Reformist drops out of Iran election on last day of campaign

Reformist drops out of Iran election on last day of campaign
Former Iranian vice president Mohsen Mehralizadeh, accompanied by his grandsons, salutes supporters as he registers his candidacy at the Interior Ministry in the capital Tehran on May 13, 2021. (File/AFP)
Updated 16 June 2021

Reformist drops out of Iran election on last day of campaign

Reformist drops out of Iran election on last day of campaign
  • Mohsen Mehralizadeh resigned in a letter to Iran’s Interior Ministry
  • Mehralizadeh’s departure likely will boost former Central Bank chief Abdolnasser Hemmati

TEHRAN: The only reformist candidate in Iran’s upcoming presidential election dropped out of the race Wednesday on the last day of campaigning, state media reported, likely trying to boost the chances of a moderate candidate.
Mohsen Mehralizadeh, 64, resigned in a letter to Iran’s Interior Ministry, which runs elections in the Islamic Republic, the state-run IRNA news agency reported. Such dropouts are common in Iranian presidential elections in order to boost the chances of similar candidates.
Mehralizadeh’s departure likely will boost former Central Bank chief Abdolnasser Hemmati, who has been running as a moderate and as a stand-in for President Hassan Rouhani, who is term limited from running again.
Hemmati on Wednesday said that he would select Foreign Minister Mohammad Javad Zarif to join his administration as either his vice president or foreign minister, embracing the top diplomat who was an architect of Tehran’s now-tattered 2015 nuclear deal with world powers.
“The economic development of Iran is not possible without strong diplomatic engagement abroad,” Hemmati wrote on Twitter to explain his choice of Zarif. “My administration is after the removal of sanctions and use of foreign policy to achieve political development.”
The move appeared aimed at consolidating the pro-reform vote just ahead of the poll. Zarif, among the best-known political figures in the Rouhani administration, has come under fire from the political establishment in recent weeks after the leak of a contentious audiotape in which he offered a blunt appraisal of power struggles in the Islamic Republic.
There was no immediate word from Zarif on Hemmati’s announcement, but the minister has previously indicated a willingness to join the incoming administration.
Mehralizadeh’s withdrawal Wednesday leaves six candidates in the race. Polling and analysts indicate Hemmati lags behind the country’s hard-line judiciary chief, Ebrahim Raisi, the campaign’s front-runner long cultivated by Iran’s Supreme Leader Ayatollah Ali Khamenei. Other hard-line candidates may drop out Wednesday to lend their support to Raisi.
Mehralizadeh served as governor in two Iranian provinces, as the vice president in charge of physical education under reformist President Mohammad Khatami and as a deputy in the Atomic Energy Organization of Iran, which runs the country’s civilian nuclear program. He came in last place in Iran’s 2005 election, but found himself barred from running in 2015.
Within Iran, candidates exist on a political spectrum that broadly includes hard-liners who want to expand Iran’s nuclear program and confront the world, moderates who hold onto the status quo and reformists who want to change the theocracy from within.
Although a range of prominent reformists and key Rouhani allies registered to run for president, Iran’s clerical vetting body allowed just several low-profile candidates, mostly hard-liners, to run against Raisi. Owing in part to the disqualifications as well as the raging coronavirus pandemic, voter apathy runs deep. The state-linked Iranian Student Polling Agency has most recently projected a 42 percent turnout from the country’s 59 million eligible voters, which would be a historic low amid mounting calls for a boycott.
In his weekly Cabinet meeting on Wednesday, Rouhani urged the public to vote, state TV reported.
“It does not do us any good if the election is cold, lacks people, and its ballots are sparsely populated,” said Rouhani.

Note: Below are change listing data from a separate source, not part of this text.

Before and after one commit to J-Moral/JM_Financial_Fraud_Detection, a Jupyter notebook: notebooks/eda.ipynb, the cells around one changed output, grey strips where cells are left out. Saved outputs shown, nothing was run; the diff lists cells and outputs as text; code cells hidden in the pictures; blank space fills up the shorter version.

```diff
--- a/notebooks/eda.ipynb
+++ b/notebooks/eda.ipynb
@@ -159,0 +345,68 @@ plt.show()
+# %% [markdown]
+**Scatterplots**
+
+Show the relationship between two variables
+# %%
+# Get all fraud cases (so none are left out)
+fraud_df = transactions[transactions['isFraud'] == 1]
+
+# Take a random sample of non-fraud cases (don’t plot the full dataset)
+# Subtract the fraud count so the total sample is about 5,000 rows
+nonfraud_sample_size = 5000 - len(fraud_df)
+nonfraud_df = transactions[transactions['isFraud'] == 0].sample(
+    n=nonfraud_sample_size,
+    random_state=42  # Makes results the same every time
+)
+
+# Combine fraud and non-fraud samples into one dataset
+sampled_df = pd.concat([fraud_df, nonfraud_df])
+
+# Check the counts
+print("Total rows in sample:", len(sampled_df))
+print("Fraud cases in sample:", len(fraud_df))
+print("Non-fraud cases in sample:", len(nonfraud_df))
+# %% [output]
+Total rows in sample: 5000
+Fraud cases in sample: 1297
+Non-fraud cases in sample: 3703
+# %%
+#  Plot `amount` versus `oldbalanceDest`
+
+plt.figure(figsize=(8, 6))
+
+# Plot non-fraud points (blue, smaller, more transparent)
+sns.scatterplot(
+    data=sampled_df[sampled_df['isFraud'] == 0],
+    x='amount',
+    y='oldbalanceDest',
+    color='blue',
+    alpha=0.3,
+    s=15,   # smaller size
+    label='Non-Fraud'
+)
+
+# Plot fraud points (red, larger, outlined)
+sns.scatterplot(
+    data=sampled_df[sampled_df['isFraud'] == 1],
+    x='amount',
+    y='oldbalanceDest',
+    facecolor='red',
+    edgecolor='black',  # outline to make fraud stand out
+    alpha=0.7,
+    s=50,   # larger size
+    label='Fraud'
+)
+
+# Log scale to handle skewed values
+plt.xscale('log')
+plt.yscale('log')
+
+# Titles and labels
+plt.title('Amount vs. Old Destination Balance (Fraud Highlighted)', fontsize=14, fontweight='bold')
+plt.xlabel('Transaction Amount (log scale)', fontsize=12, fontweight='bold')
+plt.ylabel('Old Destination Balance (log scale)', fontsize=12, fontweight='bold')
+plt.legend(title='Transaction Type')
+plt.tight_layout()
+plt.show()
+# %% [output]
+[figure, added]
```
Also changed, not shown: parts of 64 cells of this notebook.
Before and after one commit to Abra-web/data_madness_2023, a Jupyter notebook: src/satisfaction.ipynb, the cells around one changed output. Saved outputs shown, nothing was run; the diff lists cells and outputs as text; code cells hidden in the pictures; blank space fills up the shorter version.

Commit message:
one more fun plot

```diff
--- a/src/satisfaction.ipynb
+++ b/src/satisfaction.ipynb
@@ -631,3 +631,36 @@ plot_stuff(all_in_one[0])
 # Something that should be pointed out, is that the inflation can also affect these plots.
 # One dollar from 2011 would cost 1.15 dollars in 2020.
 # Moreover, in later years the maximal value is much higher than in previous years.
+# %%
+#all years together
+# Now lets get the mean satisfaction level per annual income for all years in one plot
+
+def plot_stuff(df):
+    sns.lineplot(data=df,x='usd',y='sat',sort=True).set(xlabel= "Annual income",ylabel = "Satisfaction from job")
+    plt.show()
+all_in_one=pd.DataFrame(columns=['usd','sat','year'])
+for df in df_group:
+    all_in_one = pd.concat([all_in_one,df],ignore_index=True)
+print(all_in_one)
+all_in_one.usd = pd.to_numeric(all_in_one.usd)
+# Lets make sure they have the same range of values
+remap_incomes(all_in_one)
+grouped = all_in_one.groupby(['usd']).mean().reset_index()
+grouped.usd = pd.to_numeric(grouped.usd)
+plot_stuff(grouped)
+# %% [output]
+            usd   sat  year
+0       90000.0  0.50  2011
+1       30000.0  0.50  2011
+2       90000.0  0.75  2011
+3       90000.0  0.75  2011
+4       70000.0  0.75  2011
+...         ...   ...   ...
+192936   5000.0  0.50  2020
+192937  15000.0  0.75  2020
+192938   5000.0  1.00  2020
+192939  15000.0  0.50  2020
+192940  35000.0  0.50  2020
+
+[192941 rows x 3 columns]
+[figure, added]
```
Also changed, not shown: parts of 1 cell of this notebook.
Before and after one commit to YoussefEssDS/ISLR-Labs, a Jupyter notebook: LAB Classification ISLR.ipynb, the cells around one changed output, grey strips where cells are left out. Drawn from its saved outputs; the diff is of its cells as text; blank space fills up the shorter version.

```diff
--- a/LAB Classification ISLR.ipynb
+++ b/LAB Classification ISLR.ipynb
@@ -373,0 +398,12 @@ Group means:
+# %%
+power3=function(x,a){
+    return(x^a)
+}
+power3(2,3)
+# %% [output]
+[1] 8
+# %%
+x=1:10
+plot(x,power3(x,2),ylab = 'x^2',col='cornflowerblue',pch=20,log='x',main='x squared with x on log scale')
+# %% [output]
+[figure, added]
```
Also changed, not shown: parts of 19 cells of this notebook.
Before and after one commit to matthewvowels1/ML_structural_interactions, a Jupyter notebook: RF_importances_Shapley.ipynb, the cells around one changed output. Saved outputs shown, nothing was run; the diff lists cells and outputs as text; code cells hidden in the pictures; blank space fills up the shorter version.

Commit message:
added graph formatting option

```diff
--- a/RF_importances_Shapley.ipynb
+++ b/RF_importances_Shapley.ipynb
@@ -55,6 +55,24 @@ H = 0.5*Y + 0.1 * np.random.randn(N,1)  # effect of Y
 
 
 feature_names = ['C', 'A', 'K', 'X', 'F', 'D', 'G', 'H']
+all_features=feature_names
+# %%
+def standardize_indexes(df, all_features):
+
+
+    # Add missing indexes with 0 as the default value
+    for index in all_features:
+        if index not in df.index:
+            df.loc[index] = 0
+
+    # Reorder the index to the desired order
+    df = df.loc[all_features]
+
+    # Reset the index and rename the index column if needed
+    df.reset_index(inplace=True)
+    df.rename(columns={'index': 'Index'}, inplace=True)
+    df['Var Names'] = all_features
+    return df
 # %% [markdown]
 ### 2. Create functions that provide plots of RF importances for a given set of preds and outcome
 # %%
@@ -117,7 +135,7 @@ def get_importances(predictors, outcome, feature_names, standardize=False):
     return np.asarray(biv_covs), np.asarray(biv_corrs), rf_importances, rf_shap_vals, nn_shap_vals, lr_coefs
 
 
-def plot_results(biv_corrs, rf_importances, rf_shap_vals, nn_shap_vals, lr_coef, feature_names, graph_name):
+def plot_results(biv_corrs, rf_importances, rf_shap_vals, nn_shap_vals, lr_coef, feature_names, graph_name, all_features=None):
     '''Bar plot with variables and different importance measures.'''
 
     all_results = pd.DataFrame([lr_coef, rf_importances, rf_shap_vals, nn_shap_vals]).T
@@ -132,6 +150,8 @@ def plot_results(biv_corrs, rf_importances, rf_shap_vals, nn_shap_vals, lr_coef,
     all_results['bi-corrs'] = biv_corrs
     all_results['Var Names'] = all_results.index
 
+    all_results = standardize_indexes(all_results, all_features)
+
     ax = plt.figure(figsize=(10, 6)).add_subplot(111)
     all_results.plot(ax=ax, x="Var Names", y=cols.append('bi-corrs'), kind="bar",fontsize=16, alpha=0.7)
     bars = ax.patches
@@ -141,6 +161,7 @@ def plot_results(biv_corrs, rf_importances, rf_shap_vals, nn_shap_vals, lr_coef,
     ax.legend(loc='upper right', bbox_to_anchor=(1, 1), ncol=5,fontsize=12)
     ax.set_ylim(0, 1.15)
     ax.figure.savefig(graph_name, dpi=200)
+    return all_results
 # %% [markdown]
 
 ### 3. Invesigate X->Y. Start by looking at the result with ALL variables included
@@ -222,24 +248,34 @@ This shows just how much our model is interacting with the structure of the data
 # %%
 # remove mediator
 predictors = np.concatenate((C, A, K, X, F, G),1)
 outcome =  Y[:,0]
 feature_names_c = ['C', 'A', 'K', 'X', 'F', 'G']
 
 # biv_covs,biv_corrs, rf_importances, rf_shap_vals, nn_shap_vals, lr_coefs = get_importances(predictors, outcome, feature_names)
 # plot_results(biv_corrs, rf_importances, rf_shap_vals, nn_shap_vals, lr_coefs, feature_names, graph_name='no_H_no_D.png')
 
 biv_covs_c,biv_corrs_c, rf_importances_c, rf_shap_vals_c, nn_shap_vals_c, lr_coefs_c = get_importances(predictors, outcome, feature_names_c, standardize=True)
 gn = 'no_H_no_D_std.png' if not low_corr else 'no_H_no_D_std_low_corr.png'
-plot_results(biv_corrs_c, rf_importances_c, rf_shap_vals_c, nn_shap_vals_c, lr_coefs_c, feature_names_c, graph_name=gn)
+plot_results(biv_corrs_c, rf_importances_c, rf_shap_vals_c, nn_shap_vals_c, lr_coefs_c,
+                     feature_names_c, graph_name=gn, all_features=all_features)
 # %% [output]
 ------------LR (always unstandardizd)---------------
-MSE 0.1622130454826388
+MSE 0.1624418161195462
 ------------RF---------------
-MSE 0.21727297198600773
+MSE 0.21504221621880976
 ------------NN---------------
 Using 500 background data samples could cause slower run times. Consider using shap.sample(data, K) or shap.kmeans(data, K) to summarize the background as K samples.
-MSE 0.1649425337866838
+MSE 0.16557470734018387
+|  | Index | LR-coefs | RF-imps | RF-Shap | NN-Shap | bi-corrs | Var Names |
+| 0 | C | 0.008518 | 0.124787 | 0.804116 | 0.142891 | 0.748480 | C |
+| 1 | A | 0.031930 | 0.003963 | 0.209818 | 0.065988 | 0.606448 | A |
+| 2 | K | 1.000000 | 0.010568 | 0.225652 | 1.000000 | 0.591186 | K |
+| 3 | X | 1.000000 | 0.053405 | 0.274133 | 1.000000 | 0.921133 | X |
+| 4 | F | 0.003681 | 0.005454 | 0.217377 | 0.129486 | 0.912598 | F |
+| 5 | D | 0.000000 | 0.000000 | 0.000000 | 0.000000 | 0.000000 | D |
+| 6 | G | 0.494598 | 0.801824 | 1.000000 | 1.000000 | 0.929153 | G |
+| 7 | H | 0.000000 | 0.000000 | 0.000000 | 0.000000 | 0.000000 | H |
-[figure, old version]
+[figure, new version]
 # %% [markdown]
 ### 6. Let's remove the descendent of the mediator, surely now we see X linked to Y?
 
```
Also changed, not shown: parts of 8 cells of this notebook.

Jordan lifting border crossing with Syria to full capacity from Aug. 1

This photo taken in 2015 shows the Jaber border crossing with Syria, some 90 kilometres north of Amman. (AFP/File Photo)
This photo taken in 2015 shows the Jaber border crossing with Syria, some 90 kilometres north of Amman. (AFP/File Photo)
Updated 4 min 13 sec ago

Jordan lifting border crossing with Syria to full capacity from Aug. 1

This photo taken in 2015 shows the Jaber border crossing with Syria, some 90 kilometres north of Amman. (AFP/File Photo)
  • The number of arrivals through the border crossing will be increased
  • All nationalities will be allowed to leave Jordan through the crossing

AMMAN: The border crossing between Jordan and Syria is set to operate at full capacity from Aug. 1, following almost 10 years of complete and partial closure due to rising violence in Syria and the coronavirus pandemic.

Jordanian Interior Minister Mazen Al-Faraya recently announced that the Jaber-Nasib crossing will operate at full capacity after all technical and administrative arrangements were completed with the Syrian side.

Al-Faraya said that the decision came after directives from Prime Minister Bishr Khasawneh following his field visit to the crossing on July 8.

The minister added that a set of new measures will be implemented at the border crossing — located about 90 kilometers north of Amman — to increase passenger and cargo traffic between Jordan and Syria, including the cancellation of the back-to-back shipment protocol.

“This means that the Syrian trucks will continue their way to Saudi Arabia and other the Arab Gulf countries without anymore needing a Jordanian freight forwarder,” he said.

Al-Faraya added that the number of arrivals through the border crossing will be increased and that all nationalities will be allowed to leave Jordan through the border crossing with no prior approval from the interior ministry.

In April 2015, Jordan completely closed its border crossing with Syria as a result of escalating violence in the Syrian bordering town of Nasib, which, at the time, was reportedly captured by the Syrian rebels and fighters from the Al-Qaeda-affiliated Nusra Front.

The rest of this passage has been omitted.